The first 25 participants in a family learning program at Dorcas International Institute of Rhode Island celebrated their joint accomplishments in the classroom, home and community in a graduation ceremony June 12.
“In the face of real obstacles in the education landscape, these local graduates exemplify an emerging constant – families learning together is a major key to success,” said Julie Piccolo, Director of Family Literacy at the Dorcas International Institute. “The graduates should be proud of their accomplishments during the last 24 weeks.”
The Dorcas International Institute launched the program with a Toyota Family Learning grant, awarded by the National Center for Families Learning (NCFL) and Toyota, for innovation in engaging families in learning. The three-year, $175,000 grant is a part of Toyota Family Learning’s pioneering movement to bridge the gap between the classroom and lifelong learning. Toyota Family Learning focuses on parents and children learning alongside each other, from other families and by serving their communities through instruction, service learning, mentoring and technology use.
Graduates received a Family Time Kit, a hands-on way to bring to life the interactive tools at Toyota Family Learning’s FamilyTimeMachine.com. In October 2013, as a part of Toyota Family Learning, NCFL conducted a survey and found that more than half of parents wish they knew how to make better use of the time they have with their children. To address that need, NCFL created the new site, a resource for graduates to encourage ongoing growth, and made it available to families nationwide for learning through activities online, offline and on the go.
Over the course of the program, graduating families set goals and made progress toward them by completing service learning activities together, engaging in college and career readiness activities, using technology for educational purposes and mentoring other families to do the same.
“I feel very blessed for being able to be one of the pioneers of the project, which has shown me that it is never too late to learn new things,” said Leidy Almonte, a new Toyota Family Learning graduate.
Carmen Cabrera, another graduate, added: “Thanks to this program … I can show to my grandson that no matter what the age, you can achieve your goals and be a successful person.”
Graduation requirements of Toyota Family Learning include:
- Regular attendance in Parent Time and Parent and Child Together (PACT) time: Participants engaged in guided learning with a focus on leadership. During PACT Time, families learned together while engaging in activities including mentoring and service learning, using technology together, reading together and taking family trips.

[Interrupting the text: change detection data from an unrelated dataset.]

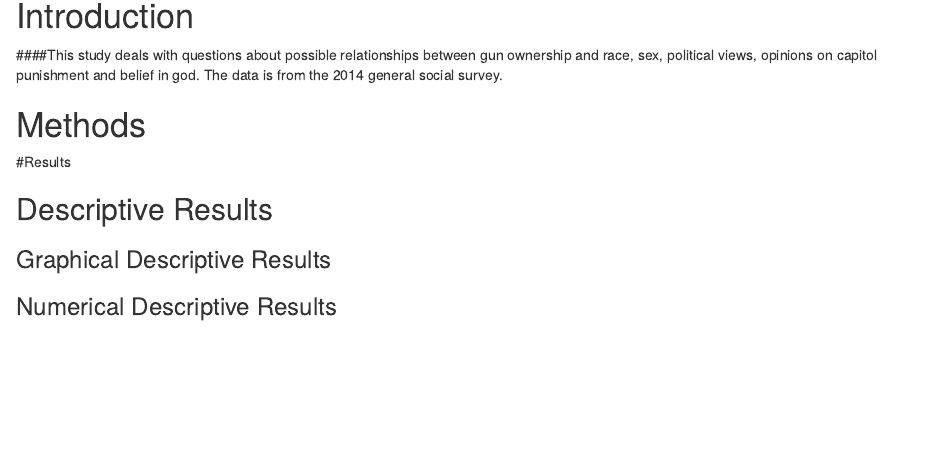
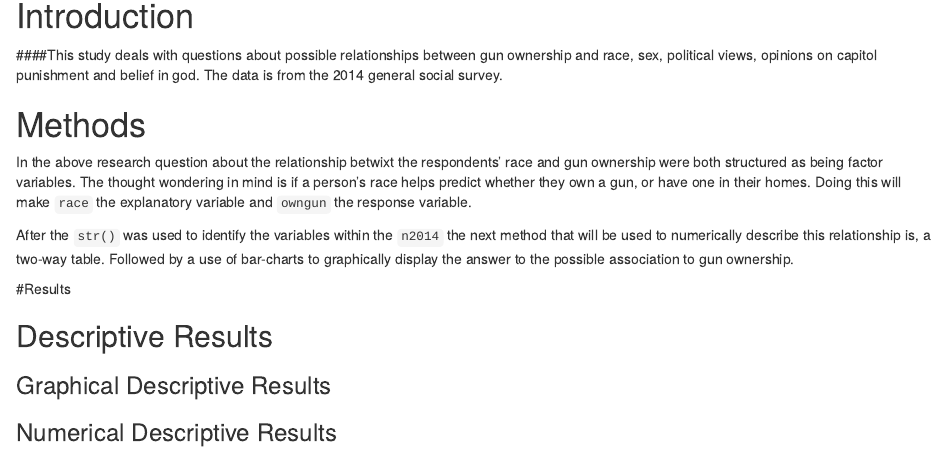
Before and after one commit to Cedwards28/SocSurvey, an R Markdown document (OwnGun.rmd): the page in a window 1100 px wide, from 150 px down. Rendered offline with R 4.5, knitr and Pandoc, with nearby package versions; some code elsewhere in the file could not run offline.

Commit message:
Methods commit

```diff
--- a/OwnGun.rmd
+++ b/OwnGun.rmd
@@ -25,6 +25,10 @@ source("Import_GSS_2014_haven.R")
 
 <!--Decide on your methods:  use "variable analysis" or other appropriate descriptors.  Make sure to choose at least one graphical method and at least one numerical method.!-->
 
+In the above research question about the relationship betwixt the respondents’ race and gun ownership were both structured as  being factor variables. The thought wondering in mind is if a person’s race helps predict whether they own a gun, or have one in their homes.  Doing this will make ``race``  the explanatory variable and ``owngun`` the response variable.
+
+After the ``str()`` was used to identify the variables within the ``n2014`` the next method that will be used to numerically describe this relationship is, a two-way table. Followed by a use of bar-charts to graphically display the answer to the possible association to gun ownership.
+
 #Results
 
 <!--Divide this section into two sub-sections:  One for your descriptive  results and one for your inferential results.!-->
```
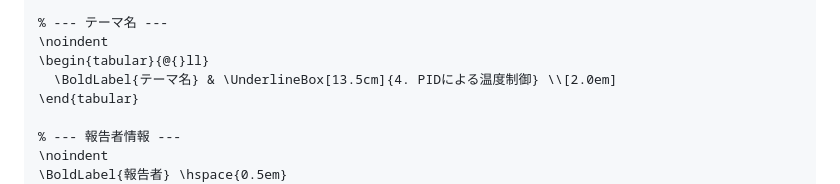
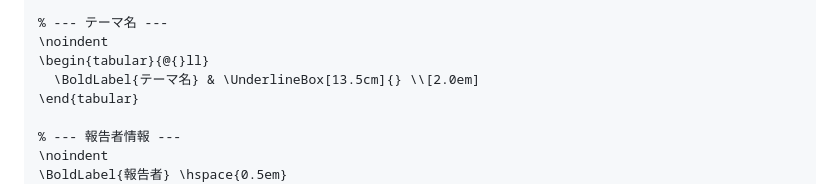
Before and after one commit to yanagi-jabee-28/TeX-Folder, a Markdown page: AGENTS.md, the part around the change. Rendered like a GitHub page.

Commit message:
テーマ名の表記を修正し、空欄に変更

```diff
--- a/AGENTS.md
+++ b/AGENTS.md
@@ -188,7 +188,7 @@ Before outputting, perform this final check:
 % --- テーマ名 ---
 \noindent
 \begin{tabular}{@{}ll}
-  \BoldLabel{テーマ名} & \UnderlineBox[13.5cm]{4. PIDによる温度制御} \\[2.0em]
+  \BoldLabel{テーマ名} & \UnderlineBox[13.5cm]{} \\[2.0em]
 \end{tabular}
 
 % --- 報告者情報 ---
```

- Service learning activities: Reflecting Toyota Family Learning’s guiding philosophy, which is rooted in community, families participated in at least three service projects.
- Family-to-family mentoring: Building community networks is integral to maintaining learning success post-graduation, and the mentoring element teaches families how to share learnings among one another during the program and beyond.
The community grants are just one facet of Toyota Family Learning – a six-year, nationwide initiative that also offers an online learning community and mobile learning adventures for families. Toyota Family Learning is the most recent initiative made possible by the 23-year partnership between NCFL and Toyota, which emphasizes an intergenerational solution to educational challenges. Together, NCFL and Toyota have helped more than one million families around the country make significant progress in school, in their homes and in their communities.